→ Your objective
Retype the records below exactly as they stand, omitting the pictures.

→ Given records
BEGIN
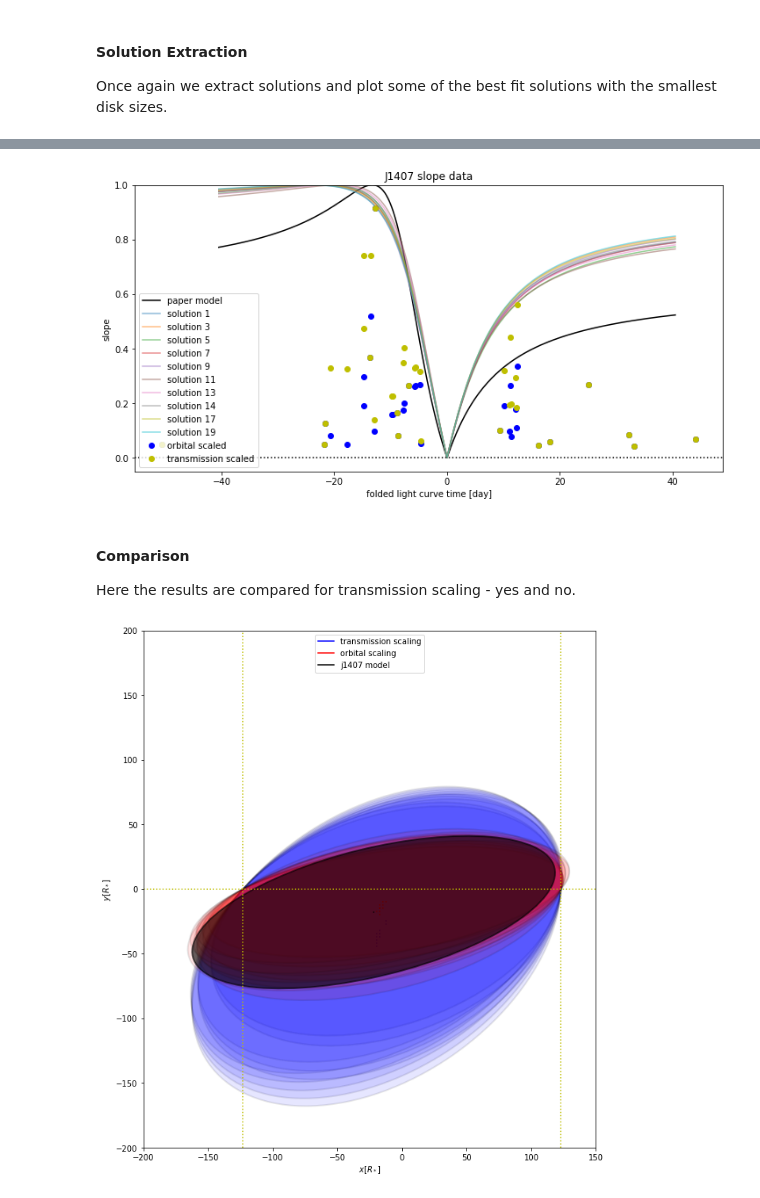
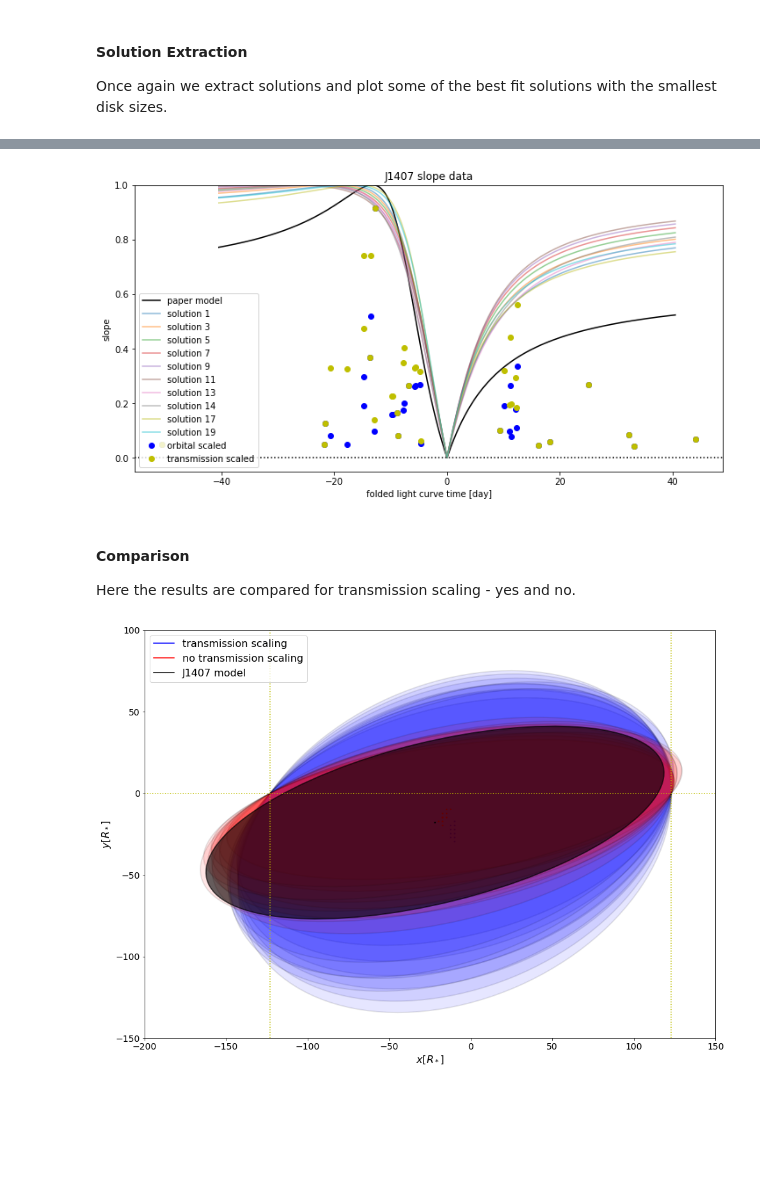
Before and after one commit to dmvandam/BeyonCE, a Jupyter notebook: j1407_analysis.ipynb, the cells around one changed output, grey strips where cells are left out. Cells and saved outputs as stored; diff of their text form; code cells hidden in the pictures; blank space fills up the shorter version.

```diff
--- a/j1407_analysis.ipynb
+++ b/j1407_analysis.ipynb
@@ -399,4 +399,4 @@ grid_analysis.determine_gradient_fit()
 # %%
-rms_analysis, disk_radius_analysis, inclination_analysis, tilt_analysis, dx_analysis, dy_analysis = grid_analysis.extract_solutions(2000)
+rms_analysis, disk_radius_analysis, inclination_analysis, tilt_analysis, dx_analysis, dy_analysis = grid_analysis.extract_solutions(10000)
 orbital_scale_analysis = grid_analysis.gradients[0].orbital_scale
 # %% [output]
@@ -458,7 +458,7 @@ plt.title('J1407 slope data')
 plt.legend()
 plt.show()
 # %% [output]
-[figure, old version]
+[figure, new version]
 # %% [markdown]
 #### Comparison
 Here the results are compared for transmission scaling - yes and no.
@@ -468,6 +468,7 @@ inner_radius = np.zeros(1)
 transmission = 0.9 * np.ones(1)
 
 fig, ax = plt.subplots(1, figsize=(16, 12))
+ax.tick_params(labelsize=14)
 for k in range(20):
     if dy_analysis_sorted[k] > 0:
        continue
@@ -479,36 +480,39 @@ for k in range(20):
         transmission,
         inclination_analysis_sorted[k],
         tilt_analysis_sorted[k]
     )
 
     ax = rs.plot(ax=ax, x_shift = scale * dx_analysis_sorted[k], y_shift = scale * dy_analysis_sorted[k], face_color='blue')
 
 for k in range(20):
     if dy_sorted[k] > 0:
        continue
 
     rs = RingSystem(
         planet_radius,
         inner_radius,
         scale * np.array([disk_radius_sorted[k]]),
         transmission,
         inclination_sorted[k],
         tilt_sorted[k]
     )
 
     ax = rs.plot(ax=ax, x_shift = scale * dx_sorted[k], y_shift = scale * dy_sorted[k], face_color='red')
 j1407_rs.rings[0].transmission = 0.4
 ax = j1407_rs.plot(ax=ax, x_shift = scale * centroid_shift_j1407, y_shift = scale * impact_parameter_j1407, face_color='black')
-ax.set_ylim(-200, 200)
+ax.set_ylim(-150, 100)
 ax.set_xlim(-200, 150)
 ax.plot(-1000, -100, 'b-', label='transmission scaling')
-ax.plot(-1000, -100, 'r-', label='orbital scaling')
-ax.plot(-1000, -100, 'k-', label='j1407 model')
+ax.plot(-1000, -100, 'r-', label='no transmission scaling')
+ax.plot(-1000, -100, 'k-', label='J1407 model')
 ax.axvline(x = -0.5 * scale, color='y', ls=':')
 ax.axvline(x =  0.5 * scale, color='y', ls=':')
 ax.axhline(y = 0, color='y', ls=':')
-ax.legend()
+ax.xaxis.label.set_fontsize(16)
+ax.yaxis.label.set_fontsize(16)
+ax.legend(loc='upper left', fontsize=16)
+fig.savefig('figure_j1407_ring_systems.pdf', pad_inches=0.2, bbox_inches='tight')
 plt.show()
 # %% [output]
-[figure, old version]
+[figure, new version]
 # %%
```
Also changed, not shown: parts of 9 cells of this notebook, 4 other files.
END
→ Answer to the exercise
Before and after one commit to dmvandam/BeyonCE, a Jupyter notebook: j1407_analysis.ipynb, the cells around one changed output, grey strips where cells are left out. Cells and saved outputs as stored; diff of their text form; code cells hidden in the pictures; blank space fills up the shorter version.

```diff
--- a/j1407_analysis.ipynb
+++ b/j1407_analysis.ipynb
@@ -399,4 +399,4 @@ grid_analysis.determine_gradient_fit()
 # %%
-rms_analysis, disk_radius_analysis, inclination_analysis, tilt_analysis, dx_analysis, dy_analysis = grid_analysis.extract_solutions(2000)
+rms_analysis, disk_radius_analysis, inclination_analysis, tilt_analysis, dx_analysis, dy_analysis = grid_analysis.extract_solutions(10000)
 orbital_scale_analysis = grid_analysis.gradients[0].orbital_scale
 # %% [output]
@@ -458,7 +458,7 @@ plt.title('J1407 slope data')
 plt.legend()
 plt.show()
 # %% [output]
-[figure, old version]
+[figure, new version]
 # %% [markdown]
 #### Comparison
 Here the results are compared for transmission scaling - yes and no.
@@ -468,6 +468,7 @@ inner_radius = np.zeros(1)
 transmission = 0.9 * np.ones(1)
 
 fig, ax = plt.subplots(1, figsize=(16, 12))
+ax.tick_params(labelsize=14)
 for k in range(20):
     if dy_analysis_sorted[k] > 0:
        continue
@@ -479,36 +480,39 @@ for k in range(20):
         transmission,
         inclination_analysis_sorted[k],
         tilt_analysis_sorted[k]
     )
 
     ax = rs.plot(ax=ax, x_shift = scale * dx_analysis_sorted[k], y_shift = scale * dy_analysis_sorted[k], face_color='blue')
 
 for k in range(20):
     if dy_sorted[k] > 0:
        continue
 
     rs = RingSystem(
         planet_radius,
         inner_radius,
         scale * np.array([disk_radius_sorted[k]]),
         transmission,
         inclination_sorted[k],
         tilt_sorted[k]
     )
 
     ax = rs.plot(ax=ax, x_shift = scale * dx_sorted[k], y_shift = scale * dy_sorted[k], face_color='red')
 j1407_rs.rings[0].transmission = 0.4
 ax = j1407_rs.plot(ax=ax, x_shift = scale * centroid_shift_j1407, y_shift = scale * impact_parameter_j1407, face_color='black')
-ax.set_ylim(-200, 200)
+ax.set_ylim(-150, 100)
 ax.set_xlim(-200, 150)
 ax.plot(-1000, -100, 'b-', label='transmission scaling')
-ax.plot(-1000, -100, 'r-', label='orbital scaling')
-ax.plot(-1000, -100, 'k-', label='j1407 model')
+ax.plot(-1000, -100, 'r-', label='no transmission scaling')
+ax.plot(-1000, -100, 'k-', label='J1407 model')
 ax.axvline(x = -0.5 * scale, color='y', ls=':')
 ax.axvline(x =  0.5 * scale, color='y', ls=':')
 ax.axhline(y = 0, color='y', ls=':')
-ax.legend()
+ax.xaxis.label.set_fontsize(16)
+ax.yaxis.label.set_fontsize(16)
+ax.legend(loc='upper left', fontsize=16)
+fig.savefig('figure_j1407_ring_systems.pdf', pad_inches=0.2, bbox_inches='tight')
 plt.show()
 # %% [output]
-[figure, old version]
+[figure, new version]
 # %%
```
Also changed, not shown: parts of 9 cells of this notebook, 4 other files.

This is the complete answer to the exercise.